I’m on the beach in Little Talbot Island, a state park just north of Jacksonville, FL, resting after taking a long walk on the beach, in the hopes of catching a glimpse of the snowy owl that is reported to be visiting. Apparently, I’m not the only one seeking warmer weather, although it is fairly unusual for snowy owls to be seen this far south.
The ocean is slate grey today, trimmed with lacy white foam that pushes and tugs relentlessly at the shore. It’s interesting to notice the quality of the sand, because it always varies from beach to beach. Here it is taupe-colored, marbled with an oily black, fine and compact, and scattered with shell fragments that crunch underfoot.
The sky seems to be conflicted today. Moments ago, the sun was bright and inviting to the west, but choked with clouds what weighed on the horizon. Moments later, the sun seemed to be winning out, dissolving the clouds into smalls puffs like slightly damp cotton candy. Then, in a matter of minutes, a dense fog rolled in and covered everything in a ghostly white, while a huge swath of grey sky lifted above the horizon, like a curtain unveiling a bright light where ships could slip through, attracted like moths to the moon.
While the sand might seem different at every beach, the smell is mostly the same – that fresh, salty, damp breeze. Smell is a funny thing; it seems to trigger a million memories at once, or makes you struggle to put your finger on exactly what it reminds you of. In this case, I find myself remembering the summers of my youth spent camping on Cape Cod. I remember how my brother and I would spend hours playing in the ocean and body surfing, not even noticing that we were cold until our lips were purple.

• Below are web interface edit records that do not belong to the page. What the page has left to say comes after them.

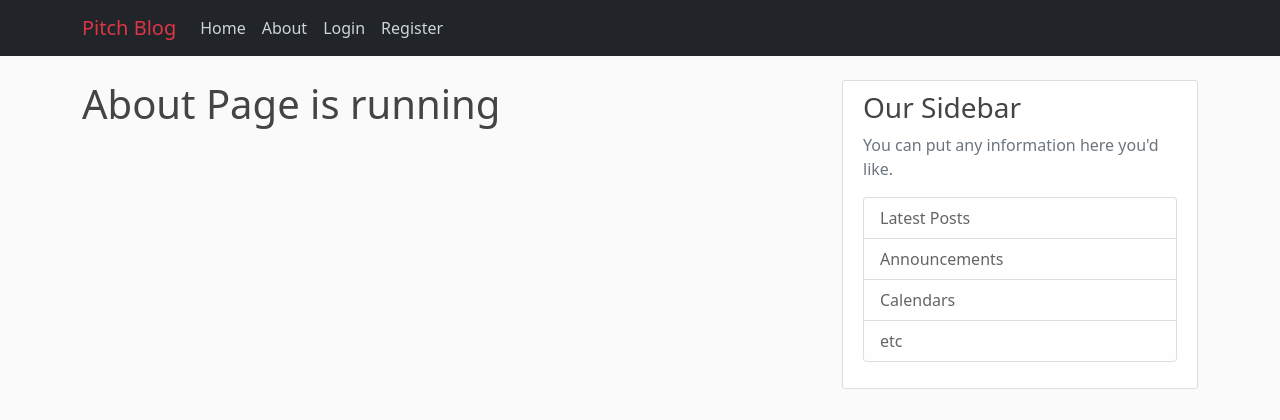
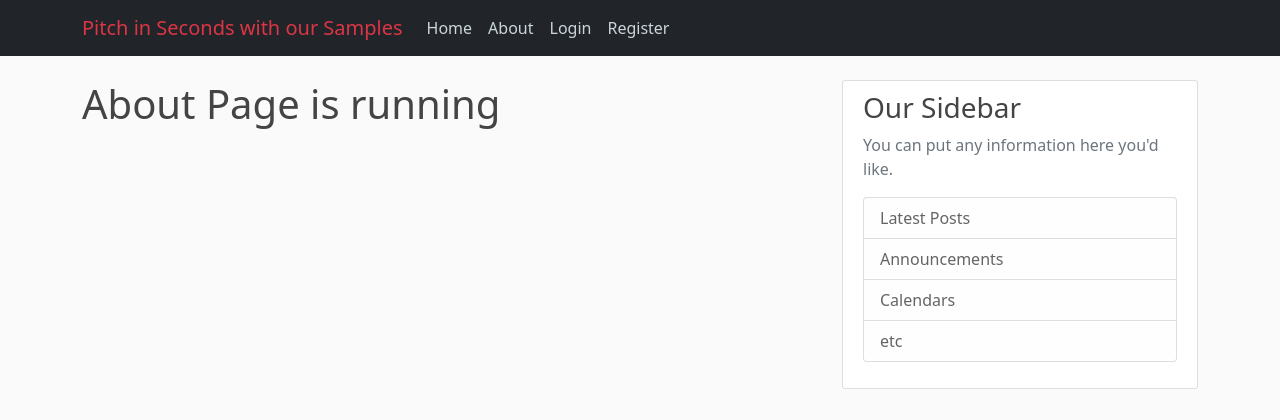
Before and after one commit to Aaron-Ekal/Blog, a Flask app: page /about in a window 1280 px wide. Shown: the top 420 px of the page. Run offline with Flask 2, Linux system fonts and the light colour scheme.

Commit message:
Modified layout.html header

```diff
--- a/app/templates/layout.html
+++ b/app/templates/layout.html
@@ -21,7 +21,7 @@
     <header class="site-header">
   <nav class="navbar navbar-expand-md navbar-dark bg-dark fixed-top">
     <div class="container">
-      <a class="navbar-brand mr-4" href="/"><span class="span text-danger">Pitch Blog</span> </a>
+      <a class="navbar-brand mr-4" href="/"><span class="span text-danger">Pitch in Seconds with our Samples</span> </a>
       <button class="navbar-toggler" type="button" data-toggle="collapse" data-target="#navbarToggle" aria-controls="navbarToggle" aria-expanded="false" aria-label="Toggle navigation">
         <span class="navbar-toggler-icon"></span>
       </button>
```
Also changed, not shown: app/site.db, app/static/profile_pics/d0f31ae046ba4dca.jpg (added).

And now, I’m creating new memories. Who knows? Maybe one day I’ll smell the ocean and remember this very moment.